In the food equipment industry there are a number of very important pieces of
equipment that require water in order to work. Ice machines, espresso machines, steam
cookers, warewashing and beverage systems would have no value in the kitchen
without water. That being said, all food equipment which needs water requires different
water conditions to run properly and efficiently for the duration of their life.
As many reading this know, water conditions among municipalities in the United
States can vary wildly. Many people consider the water in New York City to be “one of
the best municipal water supplies”, whereas the water in Flint, Michigan is commonly
regarded as “not great”. However it’s not just your state that makes a difference. Your

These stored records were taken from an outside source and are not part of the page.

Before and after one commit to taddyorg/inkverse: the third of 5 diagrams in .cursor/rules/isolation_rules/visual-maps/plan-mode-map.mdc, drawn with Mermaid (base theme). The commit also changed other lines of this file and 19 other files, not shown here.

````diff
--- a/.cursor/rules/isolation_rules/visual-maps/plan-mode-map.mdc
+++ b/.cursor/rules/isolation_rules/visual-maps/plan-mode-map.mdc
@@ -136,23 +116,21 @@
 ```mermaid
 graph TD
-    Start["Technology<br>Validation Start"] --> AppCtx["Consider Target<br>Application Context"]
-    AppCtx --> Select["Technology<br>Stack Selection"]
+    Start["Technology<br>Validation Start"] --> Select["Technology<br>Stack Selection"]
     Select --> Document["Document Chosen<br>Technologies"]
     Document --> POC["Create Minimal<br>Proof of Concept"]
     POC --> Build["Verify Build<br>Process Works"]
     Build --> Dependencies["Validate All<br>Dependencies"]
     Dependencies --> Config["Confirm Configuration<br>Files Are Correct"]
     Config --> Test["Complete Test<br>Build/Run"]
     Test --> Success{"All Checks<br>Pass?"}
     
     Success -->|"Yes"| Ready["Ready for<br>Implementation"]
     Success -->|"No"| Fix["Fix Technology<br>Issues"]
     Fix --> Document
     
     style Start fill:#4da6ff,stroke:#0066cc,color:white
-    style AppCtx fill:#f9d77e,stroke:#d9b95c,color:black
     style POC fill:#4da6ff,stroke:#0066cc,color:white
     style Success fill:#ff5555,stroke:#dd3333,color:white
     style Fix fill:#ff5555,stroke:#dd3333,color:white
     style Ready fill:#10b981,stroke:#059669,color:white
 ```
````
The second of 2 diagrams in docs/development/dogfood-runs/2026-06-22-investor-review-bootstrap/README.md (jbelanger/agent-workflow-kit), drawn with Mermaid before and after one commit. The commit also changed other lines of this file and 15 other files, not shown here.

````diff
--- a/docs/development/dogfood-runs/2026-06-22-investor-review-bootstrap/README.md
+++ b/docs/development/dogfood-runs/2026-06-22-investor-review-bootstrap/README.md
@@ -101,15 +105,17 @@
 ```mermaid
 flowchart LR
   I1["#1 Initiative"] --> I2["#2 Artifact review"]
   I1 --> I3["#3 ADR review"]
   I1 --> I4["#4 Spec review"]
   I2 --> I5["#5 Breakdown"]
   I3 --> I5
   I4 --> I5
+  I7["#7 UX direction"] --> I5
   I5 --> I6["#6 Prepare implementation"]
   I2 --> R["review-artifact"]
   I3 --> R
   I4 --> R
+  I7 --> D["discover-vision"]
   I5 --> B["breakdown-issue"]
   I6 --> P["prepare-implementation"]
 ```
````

neighbor right across the street may have excellent water quality, but you may find
yours to be absolutely terrible (I have experienced this many times). Making sure that
the water going into your food equipment is filtered properly for your water conditions is
essential. Administering a water test, whether through your municipality or through a
third party lab, can prove to be helpful to determining what you will need to keep your
equipment safe. Making a list of your equipment and seeing what the manufacturer
recommends for water conditions is a great next step. This will help you determine the
current status of your water (after you have tested your water conditions) and where you
need it to be for your specified equipment.
This next step is choosing what water filter system to use for your equipment; a
vital step. Sorting through the seemingly endless water treatment solutions can be
difficult. As with anything, finding what works and won’t work for your situation can be
trial and error. Asking your equipment manufacturer, technician or local service group is
a smart idea, as they will be knowledgeable about what other kitchens in your area use
that work well.
The final step in determining the right water filter is installing and monitoring.
Monitor the equipment and water for the first 4-6 months, or until the first change out. If
the equipment runs with no water issues (examples include bad tasting espresso, scale
build up in ice machine, etc) then you have a successful water filter and now you will
only have to keep up with planned maintenance for the equipment’s health. If the water
filter system does not work as specified, then you should go back to the manufacturer
and see what the issue could be, or what the right solution could be. Picking the right
filter system can be daunting, but is extremely important for equipment health and for
saving money in the long run!



Charlie Neuman

Charlie is a passionate food service water filtration specialist with FAIM Representatives. He loves to help get people the solutions to their equipment problems and is available as a resource to assist you with your water treatment needs anytime!